Your goal: Using the listing below, work out how many lines contain the word "color", and respond with that number alone.

Given records:

──────

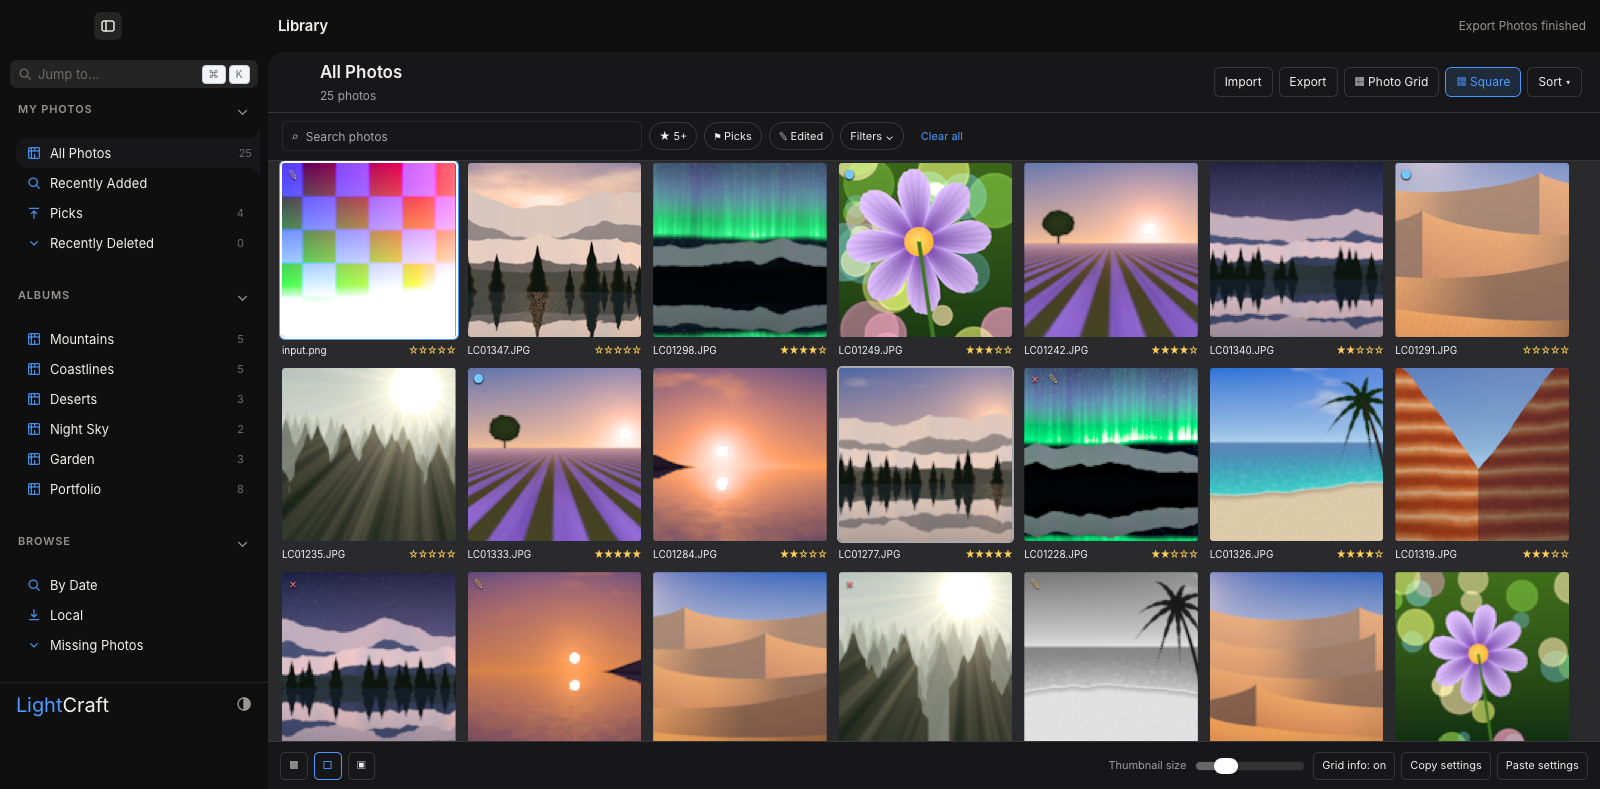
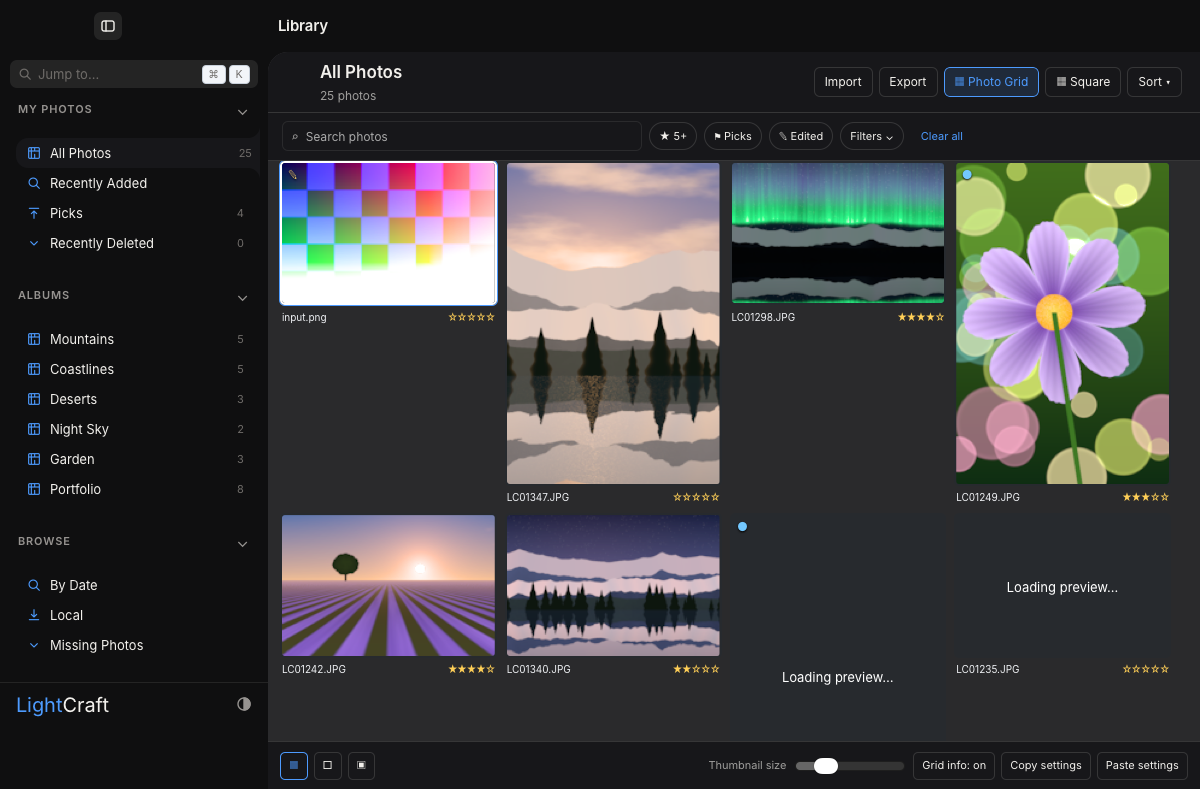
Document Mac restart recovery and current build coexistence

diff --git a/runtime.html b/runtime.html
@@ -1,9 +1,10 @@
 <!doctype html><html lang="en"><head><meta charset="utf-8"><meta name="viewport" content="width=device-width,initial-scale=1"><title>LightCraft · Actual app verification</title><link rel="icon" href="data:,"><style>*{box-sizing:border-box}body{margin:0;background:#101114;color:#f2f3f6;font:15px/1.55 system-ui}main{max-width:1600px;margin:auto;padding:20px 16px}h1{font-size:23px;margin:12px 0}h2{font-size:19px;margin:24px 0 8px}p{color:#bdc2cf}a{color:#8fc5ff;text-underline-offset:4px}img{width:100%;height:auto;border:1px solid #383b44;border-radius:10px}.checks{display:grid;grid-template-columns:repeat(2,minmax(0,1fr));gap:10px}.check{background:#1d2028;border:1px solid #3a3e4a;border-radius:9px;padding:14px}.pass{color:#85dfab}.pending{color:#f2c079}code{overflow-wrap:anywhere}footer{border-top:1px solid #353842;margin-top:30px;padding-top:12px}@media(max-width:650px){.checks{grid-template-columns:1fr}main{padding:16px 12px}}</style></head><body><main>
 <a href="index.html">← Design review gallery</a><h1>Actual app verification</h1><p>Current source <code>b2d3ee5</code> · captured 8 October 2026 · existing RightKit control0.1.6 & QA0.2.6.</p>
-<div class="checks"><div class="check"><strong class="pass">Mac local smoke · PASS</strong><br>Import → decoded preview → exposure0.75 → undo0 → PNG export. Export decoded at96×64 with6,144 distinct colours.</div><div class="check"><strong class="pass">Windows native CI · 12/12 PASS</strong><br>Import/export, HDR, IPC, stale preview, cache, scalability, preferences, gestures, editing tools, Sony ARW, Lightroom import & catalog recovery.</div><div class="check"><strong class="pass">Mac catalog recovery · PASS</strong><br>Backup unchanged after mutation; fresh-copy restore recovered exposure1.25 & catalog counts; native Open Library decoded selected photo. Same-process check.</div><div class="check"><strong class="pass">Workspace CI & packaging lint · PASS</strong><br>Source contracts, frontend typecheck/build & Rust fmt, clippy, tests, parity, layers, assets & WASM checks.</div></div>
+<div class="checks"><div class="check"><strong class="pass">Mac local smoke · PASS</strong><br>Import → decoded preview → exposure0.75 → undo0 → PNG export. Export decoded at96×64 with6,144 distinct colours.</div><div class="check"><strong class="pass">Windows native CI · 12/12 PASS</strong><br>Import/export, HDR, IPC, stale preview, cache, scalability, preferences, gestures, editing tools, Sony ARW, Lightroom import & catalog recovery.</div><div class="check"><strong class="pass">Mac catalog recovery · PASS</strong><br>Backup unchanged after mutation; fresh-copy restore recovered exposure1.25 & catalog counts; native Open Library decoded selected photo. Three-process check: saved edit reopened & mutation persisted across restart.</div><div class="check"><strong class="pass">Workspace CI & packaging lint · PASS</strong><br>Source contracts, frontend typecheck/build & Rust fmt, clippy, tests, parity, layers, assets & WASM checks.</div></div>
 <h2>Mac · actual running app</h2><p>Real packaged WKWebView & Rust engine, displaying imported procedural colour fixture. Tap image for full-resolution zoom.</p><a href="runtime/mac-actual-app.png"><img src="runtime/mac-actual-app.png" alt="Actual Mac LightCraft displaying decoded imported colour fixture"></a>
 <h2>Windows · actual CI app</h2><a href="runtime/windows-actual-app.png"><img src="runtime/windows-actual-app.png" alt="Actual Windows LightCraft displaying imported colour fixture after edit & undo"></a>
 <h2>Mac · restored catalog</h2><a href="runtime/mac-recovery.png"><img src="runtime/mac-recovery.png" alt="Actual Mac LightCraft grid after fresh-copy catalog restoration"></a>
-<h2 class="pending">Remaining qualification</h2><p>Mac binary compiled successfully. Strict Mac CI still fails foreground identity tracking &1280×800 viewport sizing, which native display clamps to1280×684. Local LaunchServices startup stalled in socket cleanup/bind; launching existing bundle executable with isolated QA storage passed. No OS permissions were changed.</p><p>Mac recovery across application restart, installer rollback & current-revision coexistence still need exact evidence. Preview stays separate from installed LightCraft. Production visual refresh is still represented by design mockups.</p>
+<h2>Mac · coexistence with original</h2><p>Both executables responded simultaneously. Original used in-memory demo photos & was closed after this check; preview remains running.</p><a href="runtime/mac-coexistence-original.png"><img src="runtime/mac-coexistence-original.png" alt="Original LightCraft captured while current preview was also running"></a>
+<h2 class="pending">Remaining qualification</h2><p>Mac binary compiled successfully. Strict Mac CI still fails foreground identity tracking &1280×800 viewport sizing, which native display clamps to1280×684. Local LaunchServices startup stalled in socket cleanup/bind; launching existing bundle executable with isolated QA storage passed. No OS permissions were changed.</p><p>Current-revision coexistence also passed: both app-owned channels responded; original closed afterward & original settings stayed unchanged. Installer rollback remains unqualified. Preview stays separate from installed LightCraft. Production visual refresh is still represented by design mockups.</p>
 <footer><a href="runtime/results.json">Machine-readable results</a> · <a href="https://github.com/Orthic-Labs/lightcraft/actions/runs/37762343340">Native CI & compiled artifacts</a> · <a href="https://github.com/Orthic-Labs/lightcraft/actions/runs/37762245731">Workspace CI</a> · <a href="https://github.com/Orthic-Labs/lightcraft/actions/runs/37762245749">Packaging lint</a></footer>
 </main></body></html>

──────

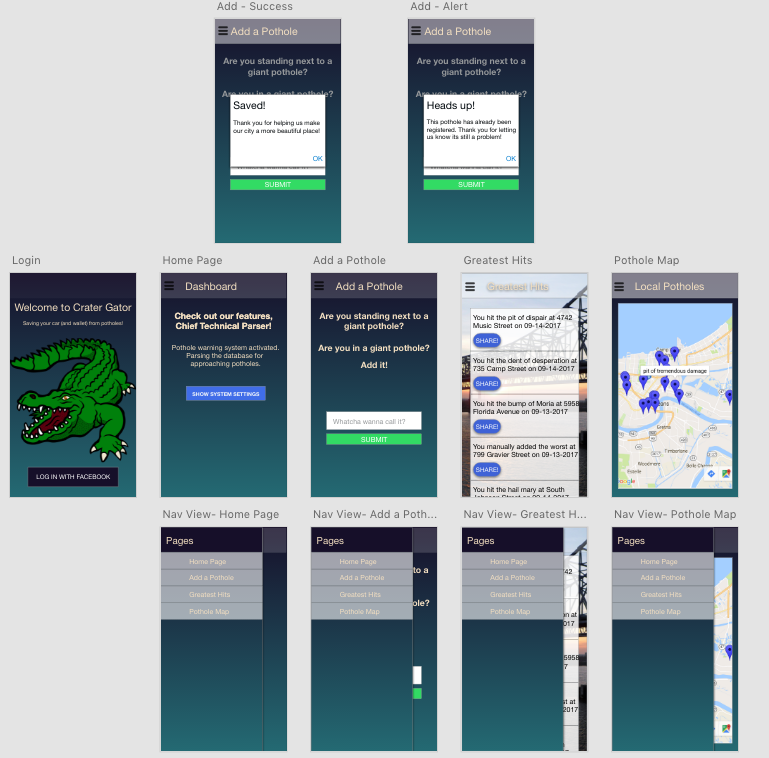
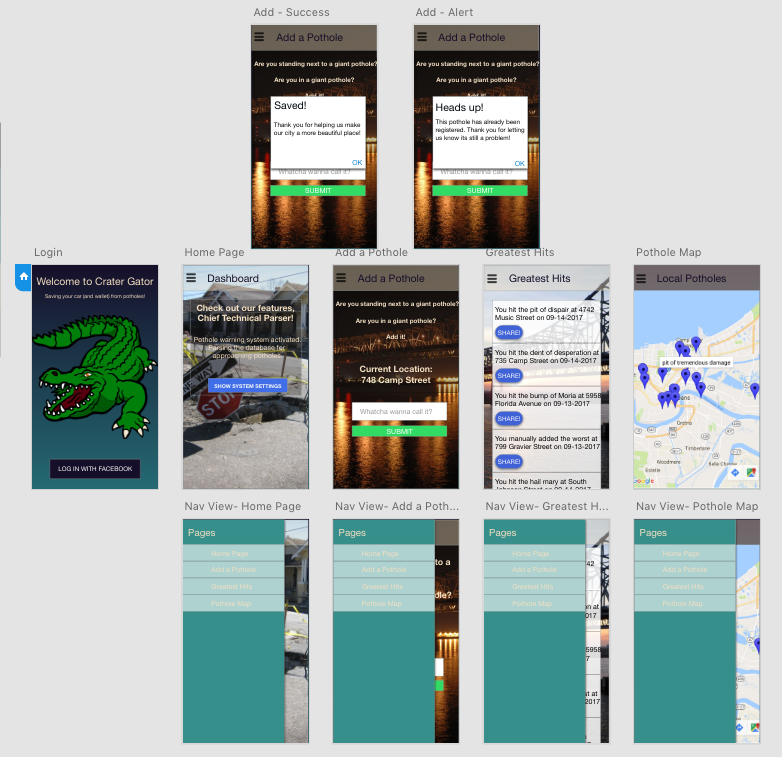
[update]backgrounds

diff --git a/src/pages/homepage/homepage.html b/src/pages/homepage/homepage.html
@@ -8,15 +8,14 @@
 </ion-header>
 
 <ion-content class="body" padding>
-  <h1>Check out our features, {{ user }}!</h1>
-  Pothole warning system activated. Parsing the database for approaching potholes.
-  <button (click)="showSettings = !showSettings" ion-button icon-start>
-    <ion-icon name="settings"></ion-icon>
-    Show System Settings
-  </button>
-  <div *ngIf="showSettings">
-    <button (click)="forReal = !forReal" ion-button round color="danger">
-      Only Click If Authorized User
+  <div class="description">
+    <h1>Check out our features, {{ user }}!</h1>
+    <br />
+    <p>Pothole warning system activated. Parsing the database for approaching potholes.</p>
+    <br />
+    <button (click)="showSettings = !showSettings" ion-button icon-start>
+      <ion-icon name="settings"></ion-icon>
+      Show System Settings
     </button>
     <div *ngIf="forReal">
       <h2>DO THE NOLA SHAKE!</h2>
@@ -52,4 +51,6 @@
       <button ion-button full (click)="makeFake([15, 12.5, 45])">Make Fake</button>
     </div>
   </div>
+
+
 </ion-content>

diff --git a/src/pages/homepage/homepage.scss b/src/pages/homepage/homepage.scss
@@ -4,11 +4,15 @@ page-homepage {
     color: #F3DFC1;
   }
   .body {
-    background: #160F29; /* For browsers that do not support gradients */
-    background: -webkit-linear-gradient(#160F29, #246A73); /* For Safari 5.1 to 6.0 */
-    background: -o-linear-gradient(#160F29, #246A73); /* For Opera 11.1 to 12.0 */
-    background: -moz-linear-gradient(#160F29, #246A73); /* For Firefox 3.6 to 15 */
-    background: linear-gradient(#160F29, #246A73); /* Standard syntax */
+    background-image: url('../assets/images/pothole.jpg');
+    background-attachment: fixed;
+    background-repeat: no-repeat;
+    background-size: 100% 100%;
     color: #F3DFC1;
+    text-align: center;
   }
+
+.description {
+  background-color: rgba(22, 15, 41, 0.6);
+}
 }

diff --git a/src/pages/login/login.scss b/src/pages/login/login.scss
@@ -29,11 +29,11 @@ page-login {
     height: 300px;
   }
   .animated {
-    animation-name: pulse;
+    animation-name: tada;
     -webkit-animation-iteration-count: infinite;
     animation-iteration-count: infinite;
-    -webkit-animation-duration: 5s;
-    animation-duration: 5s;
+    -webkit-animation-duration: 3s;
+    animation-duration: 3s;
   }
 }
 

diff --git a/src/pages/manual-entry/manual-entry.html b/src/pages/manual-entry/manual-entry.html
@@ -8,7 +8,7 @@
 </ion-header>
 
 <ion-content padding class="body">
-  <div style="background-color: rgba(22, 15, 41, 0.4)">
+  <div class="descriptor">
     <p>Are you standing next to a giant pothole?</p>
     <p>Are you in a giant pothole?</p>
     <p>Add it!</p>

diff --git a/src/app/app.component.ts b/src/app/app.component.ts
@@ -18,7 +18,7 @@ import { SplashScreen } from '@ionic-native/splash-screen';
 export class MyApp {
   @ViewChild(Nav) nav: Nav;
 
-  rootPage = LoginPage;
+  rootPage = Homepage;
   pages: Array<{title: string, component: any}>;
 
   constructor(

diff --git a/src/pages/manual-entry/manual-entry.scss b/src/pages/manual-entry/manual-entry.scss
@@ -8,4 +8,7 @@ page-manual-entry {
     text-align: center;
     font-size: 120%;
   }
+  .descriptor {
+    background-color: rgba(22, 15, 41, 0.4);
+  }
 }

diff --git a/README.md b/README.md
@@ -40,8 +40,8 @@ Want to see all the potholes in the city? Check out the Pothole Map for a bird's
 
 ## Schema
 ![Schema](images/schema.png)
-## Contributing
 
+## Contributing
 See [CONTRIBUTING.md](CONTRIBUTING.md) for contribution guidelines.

──────

Solution to the exercise: 7